▶ [What to work on]
List each line of the data that holds the string "from".

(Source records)
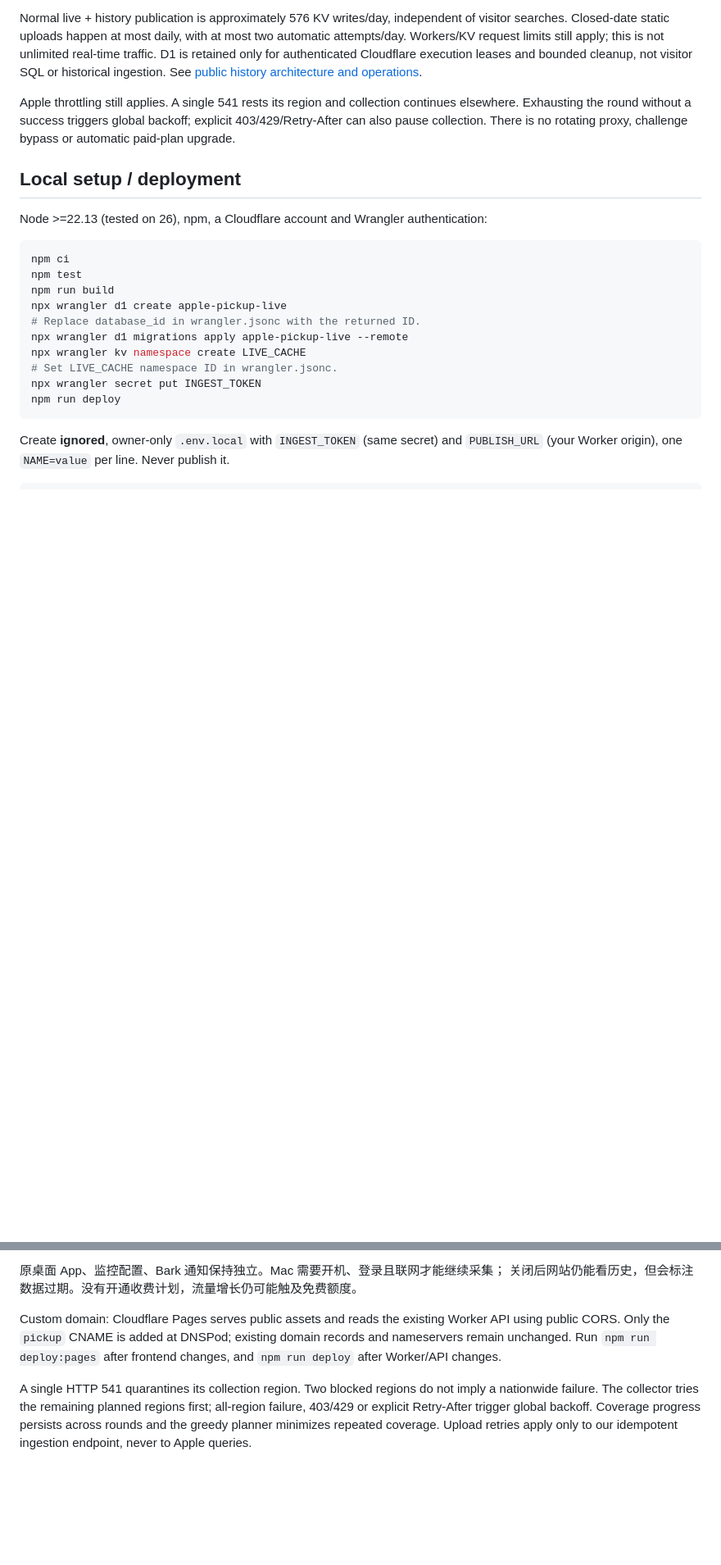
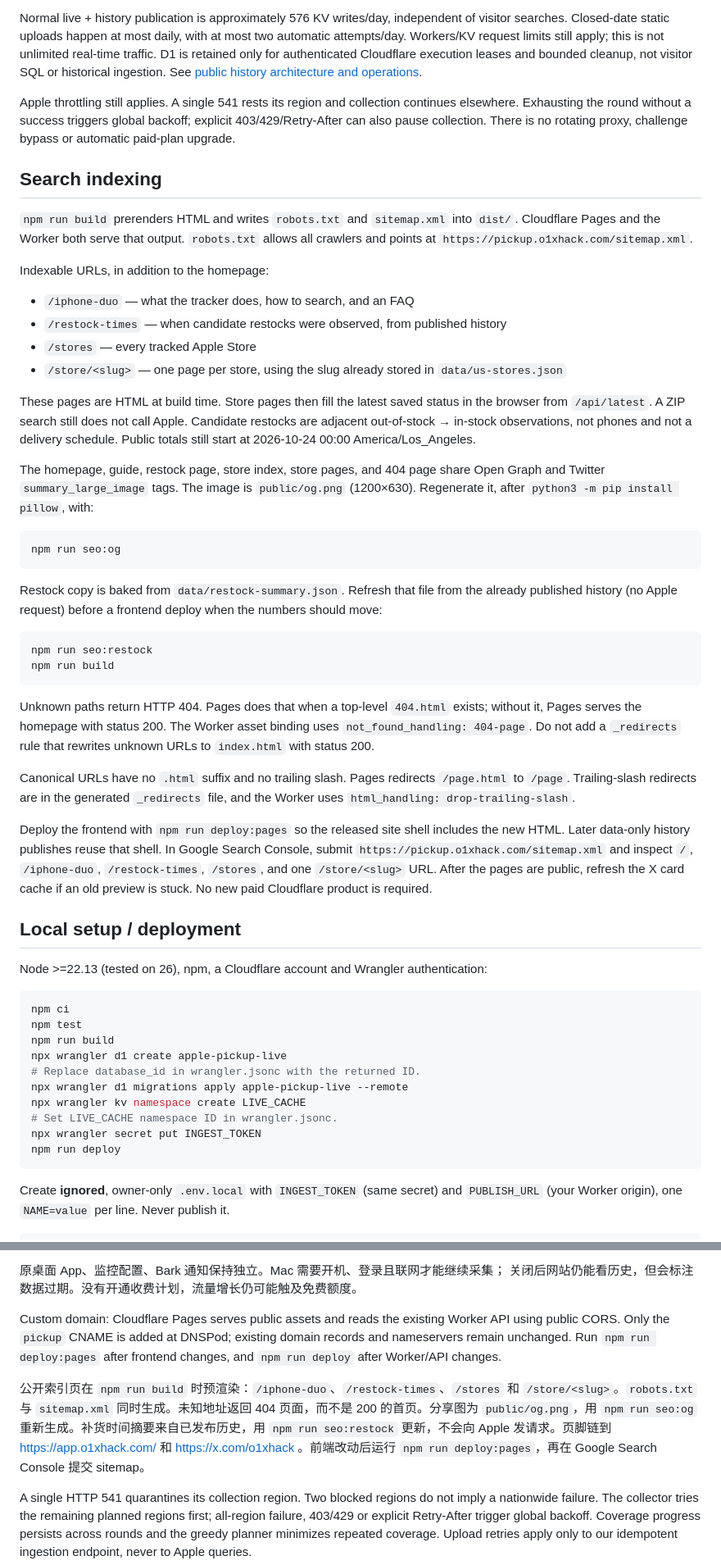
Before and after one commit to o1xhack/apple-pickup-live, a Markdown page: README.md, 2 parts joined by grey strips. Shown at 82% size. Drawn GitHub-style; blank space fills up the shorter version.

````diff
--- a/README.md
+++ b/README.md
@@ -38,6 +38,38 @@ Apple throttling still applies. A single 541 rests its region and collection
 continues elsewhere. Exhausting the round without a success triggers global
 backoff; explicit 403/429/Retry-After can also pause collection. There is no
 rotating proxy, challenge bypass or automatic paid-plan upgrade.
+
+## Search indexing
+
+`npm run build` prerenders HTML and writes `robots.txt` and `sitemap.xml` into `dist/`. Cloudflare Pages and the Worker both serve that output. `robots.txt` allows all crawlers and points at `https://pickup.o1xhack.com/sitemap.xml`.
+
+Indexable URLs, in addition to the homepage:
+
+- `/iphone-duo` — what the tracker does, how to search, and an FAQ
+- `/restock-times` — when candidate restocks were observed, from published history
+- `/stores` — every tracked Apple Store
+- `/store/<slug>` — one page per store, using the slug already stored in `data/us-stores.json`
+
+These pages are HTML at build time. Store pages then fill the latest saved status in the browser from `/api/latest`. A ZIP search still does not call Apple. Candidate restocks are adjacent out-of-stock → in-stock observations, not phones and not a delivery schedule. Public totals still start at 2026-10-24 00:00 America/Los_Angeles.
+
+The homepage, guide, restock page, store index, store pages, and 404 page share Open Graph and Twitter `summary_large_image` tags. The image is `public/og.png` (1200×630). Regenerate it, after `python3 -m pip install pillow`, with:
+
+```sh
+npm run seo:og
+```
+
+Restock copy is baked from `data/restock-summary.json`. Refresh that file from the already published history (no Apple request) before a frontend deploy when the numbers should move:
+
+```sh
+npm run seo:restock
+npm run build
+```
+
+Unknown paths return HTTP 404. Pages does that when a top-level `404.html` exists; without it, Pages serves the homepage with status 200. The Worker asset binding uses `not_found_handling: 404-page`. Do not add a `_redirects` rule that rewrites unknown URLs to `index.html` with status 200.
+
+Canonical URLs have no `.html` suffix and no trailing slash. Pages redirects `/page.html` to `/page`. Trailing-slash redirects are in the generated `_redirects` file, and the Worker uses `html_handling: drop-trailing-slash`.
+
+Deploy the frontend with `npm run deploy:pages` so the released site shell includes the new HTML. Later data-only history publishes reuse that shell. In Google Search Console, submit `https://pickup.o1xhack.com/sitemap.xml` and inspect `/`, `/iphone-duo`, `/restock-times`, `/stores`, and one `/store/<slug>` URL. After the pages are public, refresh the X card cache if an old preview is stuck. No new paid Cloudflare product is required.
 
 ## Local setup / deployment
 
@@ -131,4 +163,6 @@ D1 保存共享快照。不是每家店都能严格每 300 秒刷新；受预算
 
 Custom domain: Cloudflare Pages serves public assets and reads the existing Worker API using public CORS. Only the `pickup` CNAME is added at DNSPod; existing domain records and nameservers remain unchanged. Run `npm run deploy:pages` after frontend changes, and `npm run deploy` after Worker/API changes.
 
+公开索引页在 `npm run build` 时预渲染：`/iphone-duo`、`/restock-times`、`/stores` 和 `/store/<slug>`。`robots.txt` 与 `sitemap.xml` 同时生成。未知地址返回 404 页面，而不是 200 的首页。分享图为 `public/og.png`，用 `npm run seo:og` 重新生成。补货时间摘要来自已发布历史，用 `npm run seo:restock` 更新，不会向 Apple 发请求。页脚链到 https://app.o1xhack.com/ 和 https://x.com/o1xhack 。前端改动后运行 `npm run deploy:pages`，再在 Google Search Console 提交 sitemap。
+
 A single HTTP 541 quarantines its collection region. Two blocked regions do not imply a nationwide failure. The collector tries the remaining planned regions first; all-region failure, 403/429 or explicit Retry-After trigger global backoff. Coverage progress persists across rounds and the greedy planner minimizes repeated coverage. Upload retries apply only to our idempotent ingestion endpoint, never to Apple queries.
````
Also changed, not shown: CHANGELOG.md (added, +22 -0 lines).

▶ [Written response]
+- `/restock-times` — when candidate restocks were observed, from published history
+These pages are HTML at build time. Store pages then fill the latest saved status in the browser from `/api/latest`. A ZIP search still does not call Apple. Candidate restocks are adjacent out-of-stock → in-stock observations, not phones and not a delivery schedule. Public totals still start at 2026-10-24 00:00 America/Los_Angeles.
+Restock copy is baked from `data/restock-summary.json`. Refresh that file from the already published history (no Apple request) before a frontend deploy when the numbers should move:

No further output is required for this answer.